The groups also recommend rewriting the state’s habitual offender law that requires third-time offenders to go to prison for life, in most cases.
Legislation should rewrite the statute to apply to those convicted of violent crimes.
Fredericka Wicker, a member of the Louisiana Sentencing Commission, called the report well researched and supportive of the work the government board has done.
The commission recommends changes to the Legislature on the adjudication of criminal laws.
“Our work is far more incremental than what the Pelican Institute is proposing,” said Wicker, who is a judge on the Louisiana 5th Circuit of Appeal in Gretna.
But the data supports the changes recommended, she said.
State Rep. Joseph Lopinto, R-Metairie, who as chairman of the House Administration of Criminal Justice would schedule any bills aimed at changing the way Louisiana punishes convicted criminals, pointed out the Legislature already has made changes to Louisiana’s sentencing laws, and has done so with the support of district attorneys and sheriffs, who generally oppose such changes.
Prosecutors are not necessarily opposed to changing the laws, but they want to see exactly what is being proposed, said Pete Adams, executive director of the Louisiana District Attorney Association, the prosecutors’ professional organization.
He said often proponents of change use nonsensical anecdotes to support their claims.
“If any change is based in reality and not based in overbroad characterizations, then we can talk.

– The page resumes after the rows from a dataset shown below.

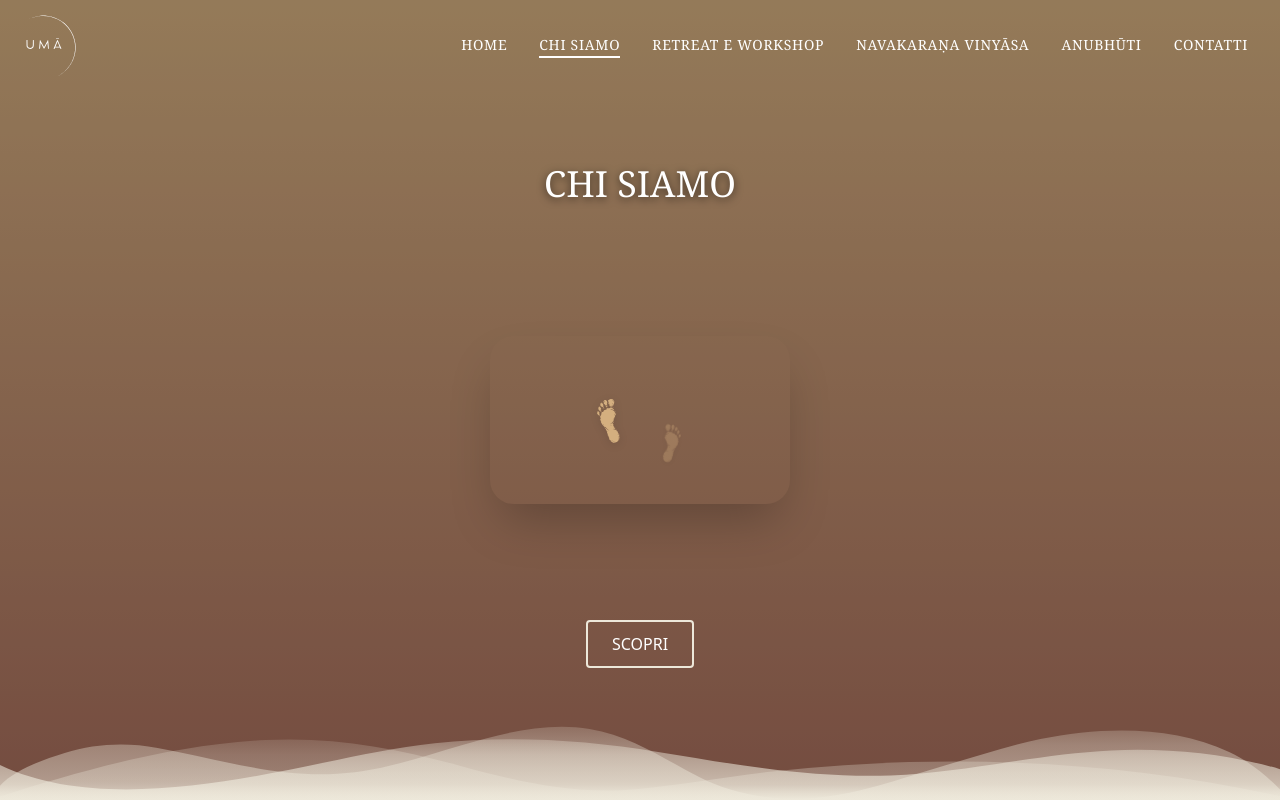
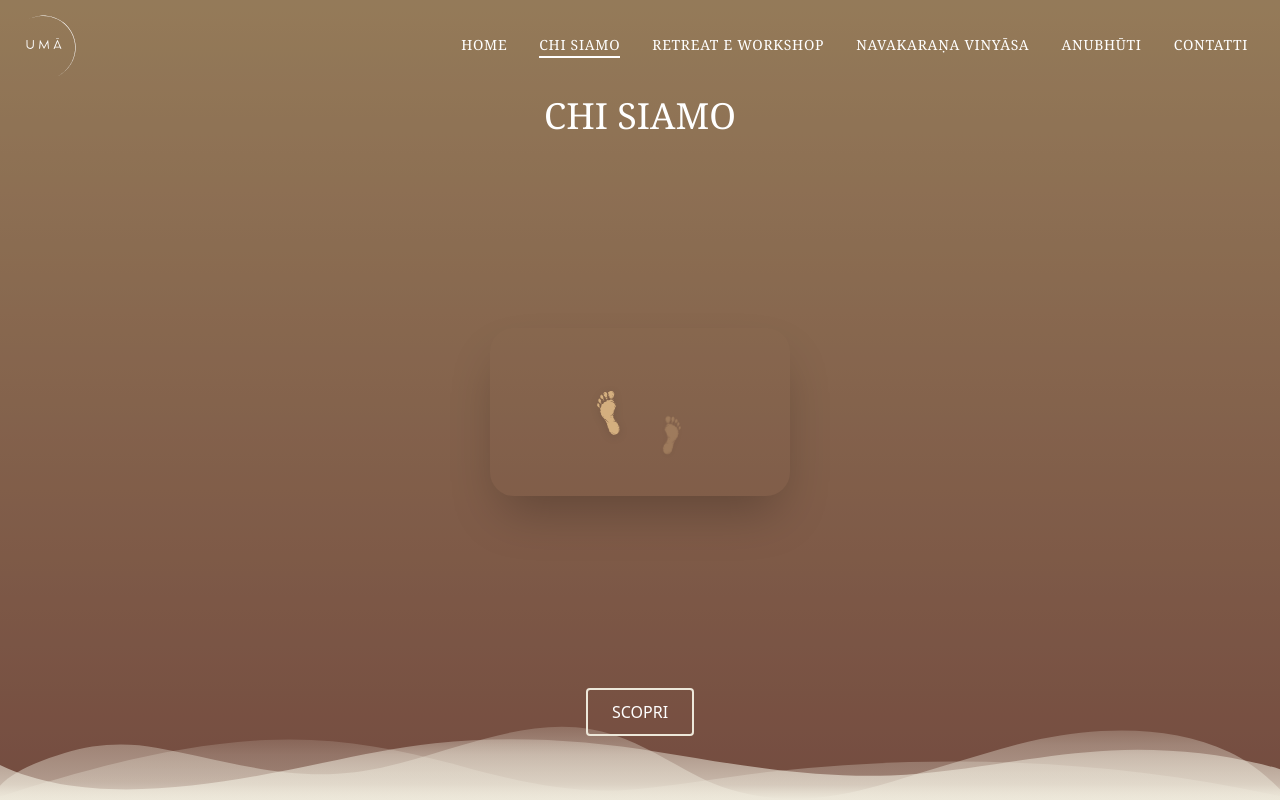
Before and after one commit to asorbellini/static-uma-yoga, a React (Vite) app: page /chi-siamo in a window 1280 px wide. Shown: the top 800 px of the page. Built offline with nearby package versions, Linux system fonts and the light colour scheme.

Commit message:
Improve Hero About and ReW

```diff
--- a/src/components/HeroAbout.jsx
+++ b/src/components/HeroAbout.jsx
@@ -23,14 +23,14 @@ function HeroAbout() {
   }, [])
 
   return (
-    <div className="relative w-full min-h-dvh max-h-dvh flex flex-col items-center justify-center sm:justify-evenly bg-gradient-to-t from-terracota to-dorado text-white p-4">
+    <div className="relative w-full min-h-dvh max-h-dvh flex flex-col items-center justify-center sm:justify-evenly bg-gradient-to-t from-terracota to-dorado p-4">
       <div className="absolute top-0 left-0 w-full h-full bg-black/30 z-10"/>
-      <div className="flex items-center justify-center z-20 p-4 mt-4">
-        <h1 className="textTitleSection uppercase text-center text-white drop-shadow-title">
+      <div className="flex items-center justify-center z-20 pt-16 md:pt-20">
+        <h1 className="textTitleSection uppercase text-center text-white">
           CHI SIAMO
         </h1>
       </div>
-      <div className="flex flex-col items-center justify-center px-2 md:px-12 w-full z-20">
+      <div className="flex-1 flex items-center justify-center px-2 md:px-12 w-full z-20">
         <div className={`
           relative flex items-center justify-center rounded-3xl sm:rounded-4xl overflow-hidden shadow-xl sm:shadow-2xl
           ${mobile
@@ -45,7 +45,7 @@ function HeroAbout() {
           </Suspense>
         </div>
       </div>
-      <div className="hidden sm:flex justify-center items-center z-30">
+      <div className="hidden md:flex flex-col items-center justify-center z-30 w-full pb-10 md:pb-12 lg:pb-18">
           <a
             href="#about-uma"
             aria-label="Vai alla sezione successiva"
--- a/src/components/HeroReW.jsx
+++ b/src/components/HeroReW.jsx
@@ -22,14 +22,14 @@ function HeroReW() {
       return () => window.removeEventListener('resize', checkDevice)
     }, [])
     return (
-        <div className="relative min-h-dvh w-full max-h-dvh flex flex-col items-center justify-center sm:justify-evenly bg-gradient-to-tr from-terracota to-dorado p-4">
+        <div className="relative min-h-dvh w-full max-h-dvh flex flex-col items-center justify-center sm:justify-around bg-gradient-to-tr from-terracota to-dorado p-4">
             <div className="absolute top-0 left-0 w-full h-full bg-black/30 z-10"/>
             <div className="flex items-center justify-center z-20 pt-16 md:pt-20">
                 <h1 className="textTitleSection uppercase text-center text-white">
                     RETREAT & WORKSHOP
                 </h1>
             </div>
-            <div className="flex-1 flex items-center justify-center px-6 md:px-16 w-full z-20">
+            <div className="flex-1 flex items-center justify-center px-2 md:px-12 w-full z-20">
                 <div className={`
                 relative flex items-center justify-center rounded-3xl sm:rounded-4xl overflow-hidden shadow-xl sm:shadow-2xl
                 ${mobile
@@ -49,7 +49,7 @@ function HeroReW() {
                 <a
                     href="#uma-retreat"
                     aria-label="Vai alla sezione successiva"
-                    className="btn-scopri group group-hover:*"
+                    className="hidden md:block btn-scopri group group-hover:*"
                 >
                     <button className="textButton">
                     SCOPRI
```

But so many of these things come out of fallacies, like the prison cells are populated by nonviolent people who are not dangerous to the community.
“That’s just not true. You have to work harder to get into Angola than you do to get out of college,” Adams said.
Louisiana has the nation’s highest incarceration rate with 868 of every 100,000 residents in prison.
“As things stand, nonviolent offenders who pose little or no threat to society are routinely sentenced to long terms in prison with no opportunity for parole, probation or suspension of sentence. In most cases, this is a direct result of the state’s determinate sentencing laws,” the report stated.